Cycling is the best way to travel. Local buses are unreliable and, besides, there’s not a hill in sight. With a bike you can also visit some of the dozens of large ponds that dot the Janakpur area.
Ram was actually an incarnation of the great god Vishnu, and most of the Hindu pantheon wanted to attend his wedding. Legend says King Janak ordered the ponds dug so each of the gods and goddesses attending the wedding could bathe in private.
The ponds are still there (most are actually more recent), and much of village life revolves around them and their lush, green, shady banks.
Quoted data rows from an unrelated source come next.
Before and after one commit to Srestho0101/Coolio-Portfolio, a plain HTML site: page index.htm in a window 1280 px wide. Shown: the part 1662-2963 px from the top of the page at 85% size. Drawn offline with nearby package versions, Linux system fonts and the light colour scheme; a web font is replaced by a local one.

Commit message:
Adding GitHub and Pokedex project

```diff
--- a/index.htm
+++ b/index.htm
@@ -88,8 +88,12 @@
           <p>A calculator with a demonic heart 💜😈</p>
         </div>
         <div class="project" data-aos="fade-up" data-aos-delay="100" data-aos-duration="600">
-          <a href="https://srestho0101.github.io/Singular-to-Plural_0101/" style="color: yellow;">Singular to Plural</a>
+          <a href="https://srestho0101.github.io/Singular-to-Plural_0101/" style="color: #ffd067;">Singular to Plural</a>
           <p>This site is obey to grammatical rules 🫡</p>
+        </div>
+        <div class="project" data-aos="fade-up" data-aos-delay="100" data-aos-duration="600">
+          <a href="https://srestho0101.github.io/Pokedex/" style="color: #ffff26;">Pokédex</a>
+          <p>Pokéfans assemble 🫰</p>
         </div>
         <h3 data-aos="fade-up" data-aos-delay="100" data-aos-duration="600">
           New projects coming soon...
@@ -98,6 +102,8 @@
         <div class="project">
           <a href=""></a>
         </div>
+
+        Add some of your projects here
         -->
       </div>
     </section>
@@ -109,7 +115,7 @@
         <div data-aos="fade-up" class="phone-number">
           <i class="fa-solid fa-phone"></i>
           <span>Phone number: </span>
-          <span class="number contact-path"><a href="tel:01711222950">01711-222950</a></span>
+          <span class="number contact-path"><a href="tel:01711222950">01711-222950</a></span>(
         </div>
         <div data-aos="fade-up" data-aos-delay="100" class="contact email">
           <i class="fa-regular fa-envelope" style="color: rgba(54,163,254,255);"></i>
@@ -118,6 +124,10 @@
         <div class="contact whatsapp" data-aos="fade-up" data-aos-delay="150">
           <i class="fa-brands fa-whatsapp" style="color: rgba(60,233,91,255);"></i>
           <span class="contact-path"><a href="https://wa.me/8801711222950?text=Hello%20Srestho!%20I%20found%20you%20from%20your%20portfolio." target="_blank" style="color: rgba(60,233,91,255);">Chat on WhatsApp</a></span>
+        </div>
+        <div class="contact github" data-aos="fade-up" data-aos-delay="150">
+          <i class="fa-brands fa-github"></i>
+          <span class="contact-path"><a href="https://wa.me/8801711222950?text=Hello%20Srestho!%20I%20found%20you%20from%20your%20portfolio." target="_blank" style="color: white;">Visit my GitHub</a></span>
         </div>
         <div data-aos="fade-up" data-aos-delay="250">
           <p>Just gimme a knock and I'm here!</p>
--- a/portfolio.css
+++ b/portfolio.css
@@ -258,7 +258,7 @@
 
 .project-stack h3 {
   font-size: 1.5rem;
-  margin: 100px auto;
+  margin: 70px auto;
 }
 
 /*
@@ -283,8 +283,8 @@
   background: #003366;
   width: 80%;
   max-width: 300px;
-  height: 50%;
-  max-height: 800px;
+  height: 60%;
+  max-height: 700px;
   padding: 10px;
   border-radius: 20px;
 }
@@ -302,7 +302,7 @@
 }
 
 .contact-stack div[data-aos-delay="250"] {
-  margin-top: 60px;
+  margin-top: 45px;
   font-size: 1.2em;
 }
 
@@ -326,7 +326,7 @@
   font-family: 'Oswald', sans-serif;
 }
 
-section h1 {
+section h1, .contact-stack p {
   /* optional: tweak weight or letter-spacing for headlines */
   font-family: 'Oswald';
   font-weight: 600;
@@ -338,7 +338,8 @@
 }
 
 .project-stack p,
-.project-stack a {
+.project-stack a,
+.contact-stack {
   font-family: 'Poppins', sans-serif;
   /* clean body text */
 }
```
Worshippers supplicate the gods standing waist-deep in the pond, women beat their washing nearby on stones worn smooth after generations of use and children laugh and splash. In another corner water buffalo relax and wallow, and nearby a fisherman throws his net, a huge mesh circle flying through the air.
|Inner sanctuary, Janaki Mandir|
In Janakpur you have to sightsee by bicycle or rickshaw, because motor vehicles are banned from the town proper (another thing in its favor). In the town center at dawn people will be bathing at Ganga Sagar Pond, just as Sita is said to have done. Women still bath as Sita did, dressed in a sari.
From here it’s an easy walk to Janaki Mandir through a bazaar that is a Hindu version of Asakusa’s Nakamise-dori. Shops selling everything from religious icons to the latest fashions and gadgets line the street until it reaches the huge open square containing Janaki Mandir.
The temple is like a marvelous white wedding cake, delicately trimmed in every color of the rainbow and topped with spires and towers in Mughal style. An Indian queen built it in 1911 as an act of religious devotion, marking the spot where in 1657 worshippers found a golden statue of Sita, and decided this was her actual residence.
The actual temple sanctuary sits in an inner courtyard paved with gray-white marble. It’s busy from morning to night. Shopkeepers and civil servants going to and from work, housewives going shopping, cows looking for a handout, children going to school or off to play: It seems the entire town stops here at least once a day to pay respects.
Then there are the busloads of pilgrims arriving daily from all across India and Nepal. Large groups of men and women move through the temple in tight clumps, just like tour groups in Japan (minus the flag-waving guide at their head). During festivals the town’s population can double or triple overnight.
This tourist trade keeps Janakpur’s bazaar going. Before India opened to imports about a decade ago, middle-class Indians came to combine a little religion with a lot of shopping for the latest consumer goods available here in more laissez-faire Nepal. Now this has dried up, but the gold bazaar continues to thrive. In dozens of shops goldsmiths sit cross-legged, fashioning the elaborate jewelry most women consider their most valuable (and often only) asset.
Just on the outskirts of town near the airport is the Janakpur Women’s Development Center. Women of the Maithili ethnic group, the area’s largest, use the same folk designs they’ve painted on homes for thousands of years to produce handicrafts. Founded in 1989, the center has succeeded beyond anyone’s expectations. Visitors are welcome to watch the women work, and there is a shop. The only men are the night watchmen.
Janakpur also has Nepal’s only railroad, a narrow-gauge line stretching about 55 km. Quaint if not speedy, it’s a cheap way to see this verdant countryside.